When writing attributes into the filesystem, the frontend services reading those data must be compatible with filesystem attributes. Please consult the product documentation and changelog for details.

When changing the filesystem flag for existing contentrepositories, the data already stored in the attributes will be migrated (either from the database into the filesystem or from the filesystem into the database) during the next publish run (in the publish state Synchronizing Object Types). Depending on the amount of data, this will take longer than usual publish runs.

When the feature is disabled (and after a Tomcat restart), all attributes will be treated as not storing into the filesystem. This may cause migration of data from the filesystem back to the database during the next publish run.

3 CRSync

When a content repository with filesystem attributes must be synchronized into another content repository (located on another server), the following steps must be done:

  1. The server running the CRSync process must be able to access the filesystem attributes (via the filesystem).
  2. The CRSync process must be started with parameters source_ds [filename] and target_ds [filename] to define datasource properties for the source and target datasource.
  3. The properties files must contain a setting for the datasource property attribute.path (pointing to the root directory containing the filesystem attributes).


/Node/bin/ com.gentics.api.portalnode.connector.CRSync \
	-source_ds \
	-target_ds \



4 Advantages and disadvantages of filesystem attributes

4.1 Advantages

  • Reading/Writing binary data from/into the filesystem has generally better performance than reading/writing from/into a database
  • Unchanged binary data will not be written again during the publish run or during a CRSync. To detect binary data changes, the MD5 hashes over the old and new data (which is stored in the contentrepository) is compared.
  • Memory consumption of the publish process and the CRSync is drastically reduced, because the data stored in filesystem attributes is streamed from and to the filesystem. When using attributes that are stored in the database, the data must be completely loaded into the memory, because some databases do not support streaming.

4.2 Disadvantages

  • Filesystem attributes cannot be versioned.
  • Filesystem attributes cannot be used in filter rules (and thus they cannot be optimized)
  • Distributed systems that all access the same ContentRepository must all have access to the filesystem containing the data files as well.
  • Data files of filesystem attributes need to be handled separately in backup scenarios.

5 Tuning

Streaming the data files of filesystem attributes is done with buffer pools to avoid wasting memory resources. There are two system properties, that can be set (when starting the JVM) to tune the behaviour of the buffer pools:

  • com.gentics.util.buffersize sets the buffer size in bytes, default is 1048576 (1MB). Setting this higher will possibly reduce the time necessary to stream a single large file, but will possibly consume more memory.
  • com.gentics.util.buffer.maxIdle sets the maximum number of idle buffers remaining the the pool (the default is 10). Setting this higher will reduce the chance that new buffers need to be created when necessary, but will increase the permanent memory consumption.

If multiple threads need to stream filesystem attributes concurrently, they will all borrow buffers from the buffer pool.

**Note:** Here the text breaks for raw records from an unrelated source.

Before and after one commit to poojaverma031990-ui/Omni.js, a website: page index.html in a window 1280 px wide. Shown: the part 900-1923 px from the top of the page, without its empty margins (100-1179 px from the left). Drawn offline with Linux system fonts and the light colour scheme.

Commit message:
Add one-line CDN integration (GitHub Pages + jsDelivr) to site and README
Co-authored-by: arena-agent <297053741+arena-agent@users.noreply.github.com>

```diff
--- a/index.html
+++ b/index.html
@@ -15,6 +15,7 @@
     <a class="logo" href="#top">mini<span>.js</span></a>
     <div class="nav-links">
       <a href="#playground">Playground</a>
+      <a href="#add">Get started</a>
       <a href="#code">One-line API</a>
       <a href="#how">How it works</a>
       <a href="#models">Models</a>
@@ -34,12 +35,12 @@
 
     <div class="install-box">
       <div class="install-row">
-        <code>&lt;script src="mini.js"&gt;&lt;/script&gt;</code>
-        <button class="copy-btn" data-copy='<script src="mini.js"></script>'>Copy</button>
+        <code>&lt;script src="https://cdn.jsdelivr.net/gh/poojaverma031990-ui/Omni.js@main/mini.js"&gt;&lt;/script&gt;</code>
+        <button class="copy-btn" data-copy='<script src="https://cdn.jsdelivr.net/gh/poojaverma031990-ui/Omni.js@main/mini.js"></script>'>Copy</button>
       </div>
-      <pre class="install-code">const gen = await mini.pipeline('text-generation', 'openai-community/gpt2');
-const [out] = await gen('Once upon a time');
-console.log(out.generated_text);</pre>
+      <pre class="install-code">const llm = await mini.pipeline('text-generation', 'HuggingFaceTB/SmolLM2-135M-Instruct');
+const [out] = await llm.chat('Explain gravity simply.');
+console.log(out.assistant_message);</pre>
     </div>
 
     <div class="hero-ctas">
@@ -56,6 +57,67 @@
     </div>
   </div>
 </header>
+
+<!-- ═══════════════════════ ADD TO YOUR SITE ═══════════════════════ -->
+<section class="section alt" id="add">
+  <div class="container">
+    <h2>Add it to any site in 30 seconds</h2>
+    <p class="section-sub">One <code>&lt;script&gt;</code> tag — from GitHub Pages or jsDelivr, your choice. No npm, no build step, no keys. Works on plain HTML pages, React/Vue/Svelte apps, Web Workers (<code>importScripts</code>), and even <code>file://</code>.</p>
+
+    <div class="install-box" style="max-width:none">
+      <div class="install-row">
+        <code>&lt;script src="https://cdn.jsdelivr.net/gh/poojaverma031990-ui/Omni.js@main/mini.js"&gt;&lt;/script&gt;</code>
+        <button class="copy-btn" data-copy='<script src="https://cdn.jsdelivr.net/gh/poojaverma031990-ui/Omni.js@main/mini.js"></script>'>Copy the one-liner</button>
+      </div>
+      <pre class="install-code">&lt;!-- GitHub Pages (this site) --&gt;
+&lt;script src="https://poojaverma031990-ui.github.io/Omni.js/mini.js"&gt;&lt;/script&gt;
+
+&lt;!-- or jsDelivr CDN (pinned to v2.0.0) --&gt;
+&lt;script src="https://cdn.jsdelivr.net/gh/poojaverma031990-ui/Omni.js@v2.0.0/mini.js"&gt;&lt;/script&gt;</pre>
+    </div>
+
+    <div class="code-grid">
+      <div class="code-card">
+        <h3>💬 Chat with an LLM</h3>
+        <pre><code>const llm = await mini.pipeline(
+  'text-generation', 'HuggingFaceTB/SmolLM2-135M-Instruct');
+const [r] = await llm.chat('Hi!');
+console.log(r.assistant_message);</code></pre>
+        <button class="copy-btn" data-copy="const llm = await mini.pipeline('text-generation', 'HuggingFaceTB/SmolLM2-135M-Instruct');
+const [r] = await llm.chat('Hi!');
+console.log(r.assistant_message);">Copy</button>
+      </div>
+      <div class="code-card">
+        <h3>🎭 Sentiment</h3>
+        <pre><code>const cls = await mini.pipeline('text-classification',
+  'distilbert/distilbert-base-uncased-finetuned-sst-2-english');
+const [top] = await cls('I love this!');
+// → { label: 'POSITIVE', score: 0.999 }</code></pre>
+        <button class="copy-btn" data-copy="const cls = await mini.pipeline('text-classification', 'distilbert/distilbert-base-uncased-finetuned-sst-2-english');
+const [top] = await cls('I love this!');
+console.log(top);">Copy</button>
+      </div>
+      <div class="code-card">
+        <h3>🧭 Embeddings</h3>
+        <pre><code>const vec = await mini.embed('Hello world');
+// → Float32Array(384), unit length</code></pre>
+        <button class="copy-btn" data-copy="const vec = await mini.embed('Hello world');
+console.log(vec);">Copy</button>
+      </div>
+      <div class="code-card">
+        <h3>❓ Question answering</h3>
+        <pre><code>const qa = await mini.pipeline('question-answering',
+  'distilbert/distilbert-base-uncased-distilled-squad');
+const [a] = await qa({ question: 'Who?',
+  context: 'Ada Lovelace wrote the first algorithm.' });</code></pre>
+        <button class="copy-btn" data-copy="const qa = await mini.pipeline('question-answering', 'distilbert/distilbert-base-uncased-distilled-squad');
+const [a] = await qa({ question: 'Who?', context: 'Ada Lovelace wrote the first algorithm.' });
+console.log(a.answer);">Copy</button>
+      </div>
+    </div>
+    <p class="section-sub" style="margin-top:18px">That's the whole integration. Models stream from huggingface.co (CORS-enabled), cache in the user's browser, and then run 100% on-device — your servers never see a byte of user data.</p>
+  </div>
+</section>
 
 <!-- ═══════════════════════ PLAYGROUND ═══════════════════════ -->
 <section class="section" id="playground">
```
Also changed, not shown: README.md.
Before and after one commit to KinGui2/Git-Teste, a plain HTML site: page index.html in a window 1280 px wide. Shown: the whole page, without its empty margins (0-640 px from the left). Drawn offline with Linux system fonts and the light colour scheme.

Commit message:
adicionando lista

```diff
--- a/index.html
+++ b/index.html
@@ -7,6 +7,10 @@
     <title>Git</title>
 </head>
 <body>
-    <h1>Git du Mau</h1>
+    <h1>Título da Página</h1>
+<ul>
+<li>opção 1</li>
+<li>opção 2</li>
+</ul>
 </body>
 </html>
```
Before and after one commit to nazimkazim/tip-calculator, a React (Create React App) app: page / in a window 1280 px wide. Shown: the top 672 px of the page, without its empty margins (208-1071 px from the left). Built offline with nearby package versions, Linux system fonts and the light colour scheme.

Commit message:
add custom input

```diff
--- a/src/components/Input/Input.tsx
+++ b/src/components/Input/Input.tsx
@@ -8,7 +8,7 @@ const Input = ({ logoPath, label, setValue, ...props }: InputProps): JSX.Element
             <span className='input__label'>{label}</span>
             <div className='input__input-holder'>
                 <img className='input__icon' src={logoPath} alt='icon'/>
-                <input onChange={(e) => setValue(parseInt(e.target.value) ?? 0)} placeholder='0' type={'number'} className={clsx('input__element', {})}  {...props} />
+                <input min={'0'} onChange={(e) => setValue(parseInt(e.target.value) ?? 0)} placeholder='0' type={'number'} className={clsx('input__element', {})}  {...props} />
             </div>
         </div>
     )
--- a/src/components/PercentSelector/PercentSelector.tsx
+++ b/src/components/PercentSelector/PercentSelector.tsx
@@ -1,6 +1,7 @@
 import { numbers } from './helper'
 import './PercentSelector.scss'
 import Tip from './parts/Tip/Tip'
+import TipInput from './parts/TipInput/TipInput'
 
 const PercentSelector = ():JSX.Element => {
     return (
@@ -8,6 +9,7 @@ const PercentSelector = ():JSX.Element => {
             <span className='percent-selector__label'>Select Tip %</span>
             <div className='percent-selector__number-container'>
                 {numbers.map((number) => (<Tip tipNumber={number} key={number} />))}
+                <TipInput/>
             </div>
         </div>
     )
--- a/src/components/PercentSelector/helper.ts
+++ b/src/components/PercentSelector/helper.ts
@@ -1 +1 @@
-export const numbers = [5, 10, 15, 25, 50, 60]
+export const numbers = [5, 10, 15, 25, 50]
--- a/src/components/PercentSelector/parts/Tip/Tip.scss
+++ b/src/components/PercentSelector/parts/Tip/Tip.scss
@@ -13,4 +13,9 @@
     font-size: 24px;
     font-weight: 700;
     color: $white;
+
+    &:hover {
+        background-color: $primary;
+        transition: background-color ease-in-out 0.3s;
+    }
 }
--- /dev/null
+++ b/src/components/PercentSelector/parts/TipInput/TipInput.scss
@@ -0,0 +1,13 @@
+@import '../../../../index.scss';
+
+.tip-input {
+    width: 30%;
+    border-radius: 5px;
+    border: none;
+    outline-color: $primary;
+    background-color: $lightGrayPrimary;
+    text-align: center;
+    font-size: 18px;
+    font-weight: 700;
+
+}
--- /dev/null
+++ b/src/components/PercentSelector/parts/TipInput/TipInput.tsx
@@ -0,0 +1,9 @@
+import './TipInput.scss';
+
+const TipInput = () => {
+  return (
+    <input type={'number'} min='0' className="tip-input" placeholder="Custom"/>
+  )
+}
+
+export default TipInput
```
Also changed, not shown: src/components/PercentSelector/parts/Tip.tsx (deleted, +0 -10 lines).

If the pool exhausts, it will automatically grow, so that no thread ever needs to wait for a buffer. This will temporarily consume more memory, which is returned to the garbage collector, when the buffers are returned to the pool.

The publish process of Gentics CMS or a CRSync process will only use a single thread to read/write data from/into ContentRepositories so increasing the setting for com.gentics.util.buffer.maxIdle generally make no sense.